▶ **Task item**:
Pull out every line below holding the word "columns".

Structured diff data
****************************************

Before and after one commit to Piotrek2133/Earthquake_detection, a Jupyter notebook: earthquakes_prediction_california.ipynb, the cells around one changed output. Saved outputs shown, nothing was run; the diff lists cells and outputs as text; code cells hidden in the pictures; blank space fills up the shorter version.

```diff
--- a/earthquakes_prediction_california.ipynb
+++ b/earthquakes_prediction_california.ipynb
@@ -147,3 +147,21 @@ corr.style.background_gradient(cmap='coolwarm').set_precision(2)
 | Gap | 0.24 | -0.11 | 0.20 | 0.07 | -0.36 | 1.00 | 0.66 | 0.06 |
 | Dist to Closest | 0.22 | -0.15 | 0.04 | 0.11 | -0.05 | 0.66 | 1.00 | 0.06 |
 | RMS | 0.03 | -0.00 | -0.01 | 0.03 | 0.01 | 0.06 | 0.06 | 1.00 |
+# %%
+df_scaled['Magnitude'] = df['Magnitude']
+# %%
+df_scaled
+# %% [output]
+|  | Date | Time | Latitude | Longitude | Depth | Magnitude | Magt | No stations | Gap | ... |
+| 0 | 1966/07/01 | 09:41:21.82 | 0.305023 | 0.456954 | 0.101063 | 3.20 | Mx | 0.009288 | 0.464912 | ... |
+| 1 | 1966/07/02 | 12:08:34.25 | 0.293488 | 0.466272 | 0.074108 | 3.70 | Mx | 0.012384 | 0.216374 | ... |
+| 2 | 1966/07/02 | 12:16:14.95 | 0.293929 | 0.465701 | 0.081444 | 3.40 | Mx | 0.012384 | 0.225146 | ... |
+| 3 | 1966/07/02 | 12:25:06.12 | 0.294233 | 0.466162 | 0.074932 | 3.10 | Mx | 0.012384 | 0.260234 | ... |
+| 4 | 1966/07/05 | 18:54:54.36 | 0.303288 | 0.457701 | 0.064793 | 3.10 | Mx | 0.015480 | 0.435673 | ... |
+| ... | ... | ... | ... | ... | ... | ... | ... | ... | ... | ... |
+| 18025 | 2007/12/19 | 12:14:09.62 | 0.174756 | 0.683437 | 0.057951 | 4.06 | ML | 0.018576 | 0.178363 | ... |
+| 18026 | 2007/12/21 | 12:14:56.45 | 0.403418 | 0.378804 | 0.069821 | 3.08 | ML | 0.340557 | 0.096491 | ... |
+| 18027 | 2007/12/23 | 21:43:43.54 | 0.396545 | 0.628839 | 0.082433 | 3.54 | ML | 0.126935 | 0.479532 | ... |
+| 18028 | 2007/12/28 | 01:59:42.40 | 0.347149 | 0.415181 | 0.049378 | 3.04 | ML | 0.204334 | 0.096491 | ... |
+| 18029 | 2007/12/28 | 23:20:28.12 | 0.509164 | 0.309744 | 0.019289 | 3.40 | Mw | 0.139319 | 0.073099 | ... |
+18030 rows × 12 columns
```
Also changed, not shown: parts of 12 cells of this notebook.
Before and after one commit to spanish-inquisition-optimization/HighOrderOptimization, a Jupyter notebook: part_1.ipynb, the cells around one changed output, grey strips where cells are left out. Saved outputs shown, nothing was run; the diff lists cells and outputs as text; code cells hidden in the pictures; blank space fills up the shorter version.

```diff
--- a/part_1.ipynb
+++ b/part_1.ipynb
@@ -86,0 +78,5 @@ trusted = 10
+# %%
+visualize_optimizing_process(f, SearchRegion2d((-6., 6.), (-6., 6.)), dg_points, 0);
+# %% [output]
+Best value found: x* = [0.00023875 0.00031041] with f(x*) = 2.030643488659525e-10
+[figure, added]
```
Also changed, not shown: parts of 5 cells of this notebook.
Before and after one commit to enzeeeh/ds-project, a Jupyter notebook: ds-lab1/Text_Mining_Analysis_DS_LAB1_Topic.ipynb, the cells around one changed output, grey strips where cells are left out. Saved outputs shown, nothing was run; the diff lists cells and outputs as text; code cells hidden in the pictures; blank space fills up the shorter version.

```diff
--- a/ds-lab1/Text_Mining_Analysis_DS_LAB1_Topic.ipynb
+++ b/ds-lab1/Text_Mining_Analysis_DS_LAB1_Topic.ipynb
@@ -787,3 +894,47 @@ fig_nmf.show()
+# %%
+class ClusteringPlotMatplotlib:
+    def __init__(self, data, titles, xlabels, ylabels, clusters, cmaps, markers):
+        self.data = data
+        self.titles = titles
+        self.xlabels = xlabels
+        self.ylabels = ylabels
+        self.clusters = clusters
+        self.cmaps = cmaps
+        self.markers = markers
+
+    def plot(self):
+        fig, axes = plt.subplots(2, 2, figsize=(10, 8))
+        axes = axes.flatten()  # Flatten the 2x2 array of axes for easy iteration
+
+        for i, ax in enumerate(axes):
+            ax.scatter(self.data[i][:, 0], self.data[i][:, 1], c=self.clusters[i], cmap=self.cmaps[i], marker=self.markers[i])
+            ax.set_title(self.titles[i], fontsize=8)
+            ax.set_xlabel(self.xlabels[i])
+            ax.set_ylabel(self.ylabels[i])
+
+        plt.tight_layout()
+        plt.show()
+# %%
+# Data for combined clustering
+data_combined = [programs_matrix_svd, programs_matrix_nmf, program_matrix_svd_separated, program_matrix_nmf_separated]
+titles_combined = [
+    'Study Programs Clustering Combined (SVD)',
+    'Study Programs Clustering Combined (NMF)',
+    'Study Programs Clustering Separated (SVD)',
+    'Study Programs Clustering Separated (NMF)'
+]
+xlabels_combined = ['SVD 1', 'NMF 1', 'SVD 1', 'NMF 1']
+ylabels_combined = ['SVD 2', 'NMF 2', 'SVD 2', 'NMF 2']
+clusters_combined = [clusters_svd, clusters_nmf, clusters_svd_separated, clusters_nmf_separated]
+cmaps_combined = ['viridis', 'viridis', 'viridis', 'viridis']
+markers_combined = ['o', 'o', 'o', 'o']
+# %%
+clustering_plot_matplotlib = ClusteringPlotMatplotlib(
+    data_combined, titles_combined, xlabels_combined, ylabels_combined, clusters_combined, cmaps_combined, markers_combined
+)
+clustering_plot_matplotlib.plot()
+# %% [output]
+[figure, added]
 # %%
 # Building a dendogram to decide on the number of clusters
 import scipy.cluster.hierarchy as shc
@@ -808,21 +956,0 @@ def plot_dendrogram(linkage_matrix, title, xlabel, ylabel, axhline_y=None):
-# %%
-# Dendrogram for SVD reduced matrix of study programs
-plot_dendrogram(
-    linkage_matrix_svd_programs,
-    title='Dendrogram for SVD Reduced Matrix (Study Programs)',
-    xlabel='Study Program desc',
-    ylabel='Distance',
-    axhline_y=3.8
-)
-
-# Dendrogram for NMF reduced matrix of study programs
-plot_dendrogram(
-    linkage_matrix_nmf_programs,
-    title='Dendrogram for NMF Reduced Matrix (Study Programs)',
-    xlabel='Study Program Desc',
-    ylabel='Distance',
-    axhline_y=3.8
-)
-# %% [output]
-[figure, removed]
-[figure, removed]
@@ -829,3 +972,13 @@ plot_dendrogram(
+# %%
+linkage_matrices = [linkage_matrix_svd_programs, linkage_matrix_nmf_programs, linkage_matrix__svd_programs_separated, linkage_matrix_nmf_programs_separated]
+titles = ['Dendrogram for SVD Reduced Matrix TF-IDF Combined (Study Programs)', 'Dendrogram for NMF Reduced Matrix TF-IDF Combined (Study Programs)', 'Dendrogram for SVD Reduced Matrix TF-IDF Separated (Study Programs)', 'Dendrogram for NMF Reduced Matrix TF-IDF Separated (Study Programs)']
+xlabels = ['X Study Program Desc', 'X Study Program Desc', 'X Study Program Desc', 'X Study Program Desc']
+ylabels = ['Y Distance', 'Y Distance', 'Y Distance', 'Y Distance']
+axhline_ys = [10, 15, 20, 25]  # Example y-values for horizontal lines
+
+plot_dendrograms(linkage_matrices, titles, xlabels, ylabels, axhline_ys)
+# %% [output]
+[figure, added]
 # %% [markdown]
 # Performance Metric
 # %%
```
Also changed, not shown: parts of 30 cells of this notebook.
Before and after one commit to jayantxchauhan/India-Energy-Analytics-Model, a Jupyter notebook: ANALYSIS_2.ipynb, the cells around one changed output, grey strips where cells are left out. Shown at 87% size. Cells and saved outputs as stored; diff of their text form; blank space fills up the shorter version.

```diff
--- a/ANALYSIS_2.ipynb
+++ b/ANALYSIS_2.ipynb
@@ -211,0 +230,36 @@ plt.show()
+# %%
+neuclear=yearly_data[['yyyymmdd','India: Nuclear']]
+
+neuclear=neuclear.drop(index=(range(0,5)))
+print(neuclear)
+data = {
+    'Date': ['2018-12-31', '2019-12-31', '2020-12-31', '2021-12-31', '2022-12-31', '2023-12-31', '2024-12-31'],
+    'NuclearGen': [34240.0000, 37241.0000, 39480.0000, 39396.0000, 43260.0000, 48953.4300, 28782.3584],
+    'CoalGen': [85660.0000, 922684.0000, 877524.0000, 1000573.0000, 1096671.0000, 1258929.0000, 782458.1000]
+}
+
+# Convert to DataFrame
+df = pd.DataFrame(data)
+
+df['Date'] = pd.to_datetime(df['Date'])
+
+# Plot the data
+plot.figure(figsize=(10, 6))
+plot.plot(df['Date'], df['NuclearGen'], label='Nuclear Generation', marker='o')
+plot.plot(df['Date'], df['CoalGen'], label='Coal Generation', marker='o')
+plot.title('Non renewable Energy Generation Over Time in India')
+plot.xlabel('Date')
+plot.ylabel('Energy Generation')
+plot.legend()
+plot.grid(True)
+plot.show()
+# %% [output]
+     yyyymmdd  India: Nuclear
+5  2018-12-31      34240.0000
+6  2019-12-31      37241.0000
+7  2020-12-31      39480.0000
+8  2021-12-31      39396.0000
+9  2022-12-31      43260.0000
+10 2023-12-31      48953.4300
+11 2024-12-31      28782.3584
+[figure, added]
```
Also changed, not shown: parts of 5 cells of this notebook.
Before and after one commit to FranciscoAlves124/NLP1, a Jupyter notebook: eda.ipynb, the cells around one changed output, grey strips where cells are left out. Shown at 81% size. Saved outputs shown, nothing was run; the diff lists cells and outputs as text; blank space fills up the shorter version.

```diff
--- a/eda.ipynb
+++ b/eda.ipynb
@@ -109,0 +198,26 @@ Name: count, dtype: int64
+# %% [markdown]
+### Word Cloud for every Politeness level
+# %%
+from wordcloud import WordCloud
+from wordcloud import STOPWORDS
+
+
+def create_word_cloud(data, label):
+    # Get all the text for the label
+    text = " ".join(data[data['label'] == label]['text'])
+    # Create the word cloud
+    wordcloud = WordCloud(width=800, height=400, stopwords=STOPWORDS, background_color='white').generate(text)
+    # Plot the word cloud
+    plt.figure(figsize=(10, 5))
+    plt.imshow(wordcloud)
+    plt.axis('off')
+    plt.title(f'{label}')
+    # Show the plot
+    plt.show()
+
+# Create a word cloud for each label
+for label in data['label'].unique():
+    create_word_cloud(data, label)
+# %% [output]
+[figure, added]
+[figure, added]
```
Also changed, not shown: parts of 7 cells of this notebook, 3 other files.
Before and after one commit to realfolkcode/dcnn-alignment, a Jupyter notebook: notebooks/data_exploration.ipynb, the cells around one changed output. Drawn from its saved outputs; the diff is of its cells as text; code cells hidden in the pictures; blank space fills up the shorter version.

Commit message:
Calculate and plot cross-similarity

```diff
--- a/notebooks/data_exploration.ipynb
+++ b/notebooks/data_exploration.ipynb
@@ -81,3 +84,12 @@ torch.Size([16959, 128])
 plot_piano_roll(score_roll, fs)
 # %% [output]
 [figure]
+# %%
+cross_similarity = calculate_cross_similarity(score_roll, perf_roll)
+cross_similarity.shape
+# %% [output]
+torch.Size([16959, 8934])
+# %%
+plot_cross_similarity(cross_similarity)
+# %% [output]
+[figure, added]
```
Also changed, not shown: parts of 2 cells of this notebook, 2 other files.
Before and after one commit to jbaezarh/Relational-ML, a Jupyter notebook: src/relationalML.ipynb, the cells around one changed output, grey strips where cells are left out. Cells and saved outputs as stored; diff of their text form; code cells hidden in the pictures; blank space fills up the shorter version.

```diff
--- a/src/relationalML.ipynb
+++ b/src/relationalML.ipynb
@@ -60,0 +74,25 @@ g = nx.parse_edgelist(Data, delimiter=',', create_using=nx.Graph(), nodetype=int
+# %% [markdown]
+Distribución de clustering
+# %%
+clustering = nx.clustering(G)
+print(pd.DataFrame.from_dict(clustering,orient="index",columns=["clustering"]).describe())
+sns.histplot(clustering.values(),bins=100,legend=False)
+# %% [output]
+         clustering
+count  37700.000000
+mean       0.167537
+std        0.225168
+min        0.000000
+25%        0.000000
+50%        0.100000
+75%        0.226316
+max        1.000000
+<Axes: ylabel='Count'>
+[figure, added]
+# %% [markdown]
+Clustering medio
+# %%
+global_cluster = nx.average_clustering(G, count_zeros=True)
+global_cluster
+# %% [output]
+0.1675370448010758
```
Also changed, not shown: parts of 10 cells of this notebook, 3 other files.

****************************************

▶ **Result of this exercise**:
+18030 rows × 12 columns
+print(pd.DataFrame.from_dict(clustering,orient="index",columns=["clustering"]).describe())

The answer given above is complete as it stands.